Fragile X syndrome (FXS) is the most common cause of inherited intellectual impairment and the most frequent single gene cause of autism. FXS results from inactivation of the FMR1 gene resulting in a lack of the FMR1 protein (FMRP). In the absence of FMRP, protein synthesis in the brain is dysregulated, which is thought to be a contributing mechanism in FXS.
Emerging evidence indicates that one function of FMRP is to impede ribosome translocation, thereby reducing the rate of polypeptide elongation during protein synthesis. Therefore, when FMR1 is silenced and FMRP is not made, translation of at least some messenger RNAs (mRNAs) is upregulated, potentially driving some aspects of the syndrome. Determining how FMRP impedes ribosome transit is therefore fundamental to understanding FXS and may be an avenue for therapeutic intervention.
Joel Richter — together with his colleague Andrei Korostelev — plans to investigate how FMRP slows ribosome movement. To do so, they will reconstitute FMRP with ribosomes and other components of the translational machinery and analyze high-resolution structural interactions using cryo-electron microscopy (cryo-EM). These structural assessments will allow Richter and Korostelev to map sites of interaction between FMRP and ribosomes in the presence or absence of mRNA, transfer RNA (tRNA) and translation elongation factors.

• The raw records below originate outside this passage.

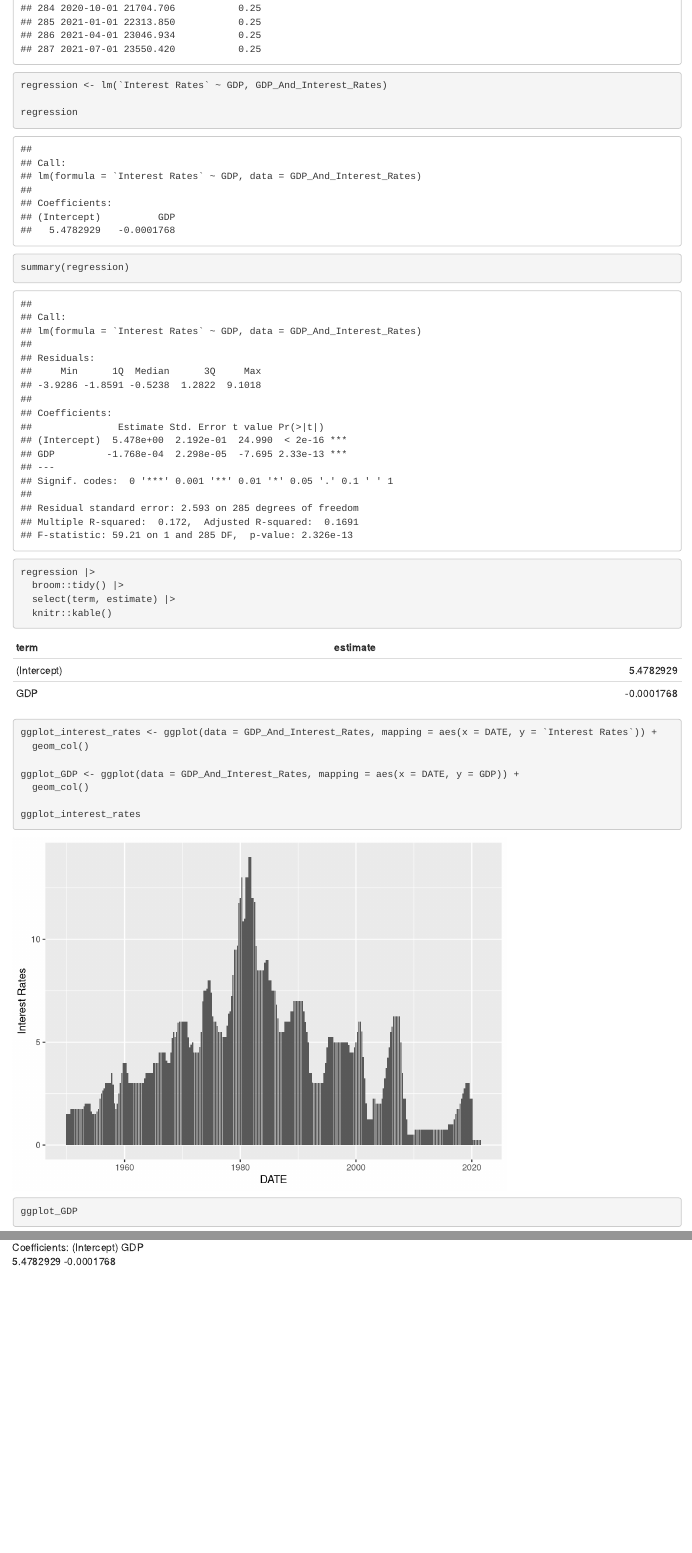
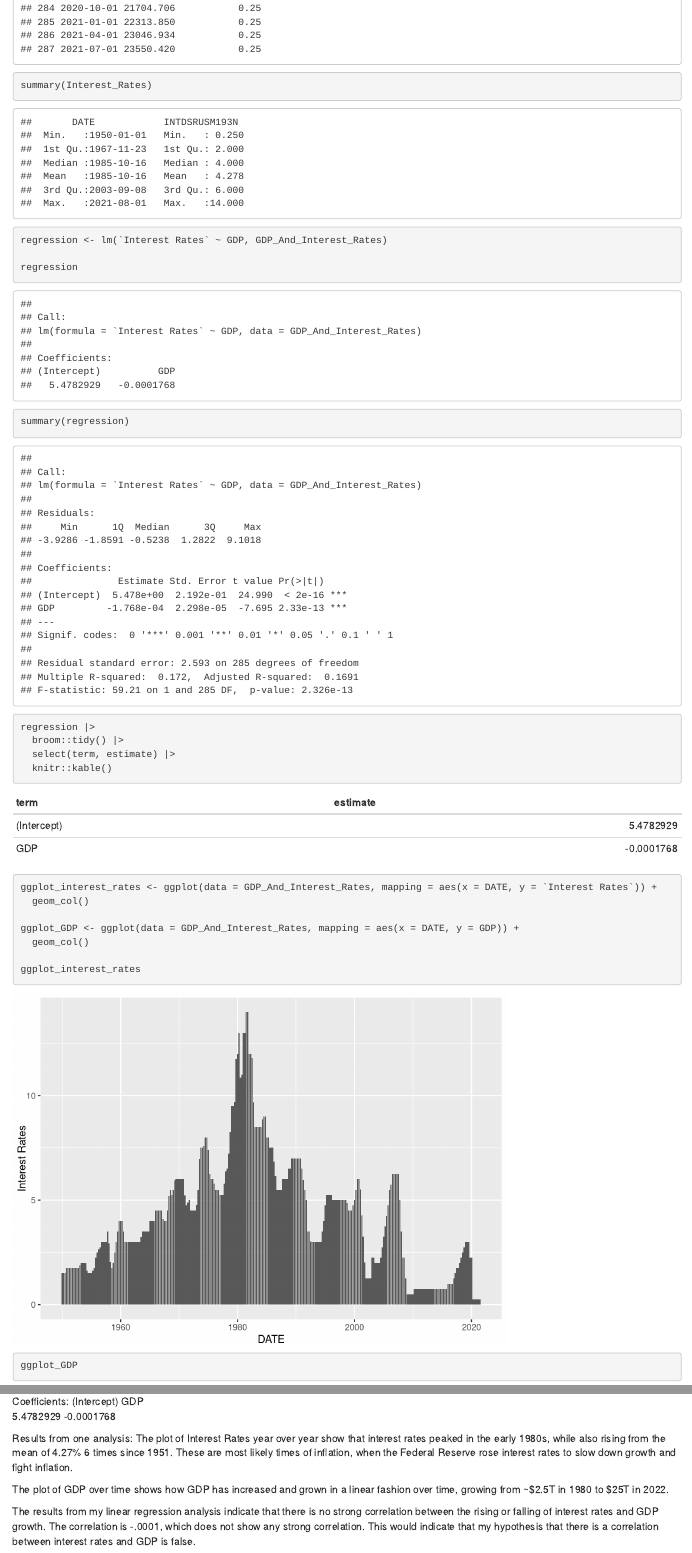
Before and after one commit to bevans213/gov50-final-project, an R Markdown document (index.Rmd): the page in a window 1100 px wide, from 6890 px down, and a second part further down, joined at a grey line. Rendered offline with R 4.5, knitr and Pandoc, with nearby package versions.

Commit message:
10/17/2022

```diff
--- a/index.Rmd
+++ b/index.Rmd
@@ -48,6 +48,9 @@ names(GDP_And_Interest_Rates)[3] = "Interest Rates"
 
 GDP_And_Interest_Rates
 
+
+summary(Interest_Rates)
+
 regression <- lm(`Interest Rates` ~ GDP, GDP_And_Interest_Rates)
 
 regression
@@ -70,3 +73,9 @@ ggplot_GDP
 Coefficients:
 (Intercept)          GDP
   5.4782929   -0.0001768
+
+  Results from one analysis: The plot of Interest Rates year over year show that interest rates peaked in the early 1980s, while also rising from the mean of 4.27% 6 times since 1951. These are most likely times of inflation, when the Federal Reserve rose interest rates to slow down growth and fight inflation.
+
+  The plot of GDP over time shows how GDP has increased and grown in a linear fashion over time, growing from ~$2.5T in 1980 to $25T in 2022.
+
+  The results from my linear regression analysis indicate that there is no strong correlation between the rising or falling of interest rates and GDP growth. The correlation is -.0001, which does not show any strong correlation. This would indicate that my hypothesis that there is a correlation between interest rates and GDP is false.
```
Also changed, not shown: index.html.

By gaining a detailed understanding of interactions between FMRP and the translational machinery, and visualizing the dynamics of such interactions using ensemble cryo-EM, this project will provide essential information about how nascent protein formation can be slowed. Findings from this study may have long-term implications for how certain aspects of FXS could be mitigated by developing therapeutic compounds that mimic the effects of FMRP on ribosome translocation.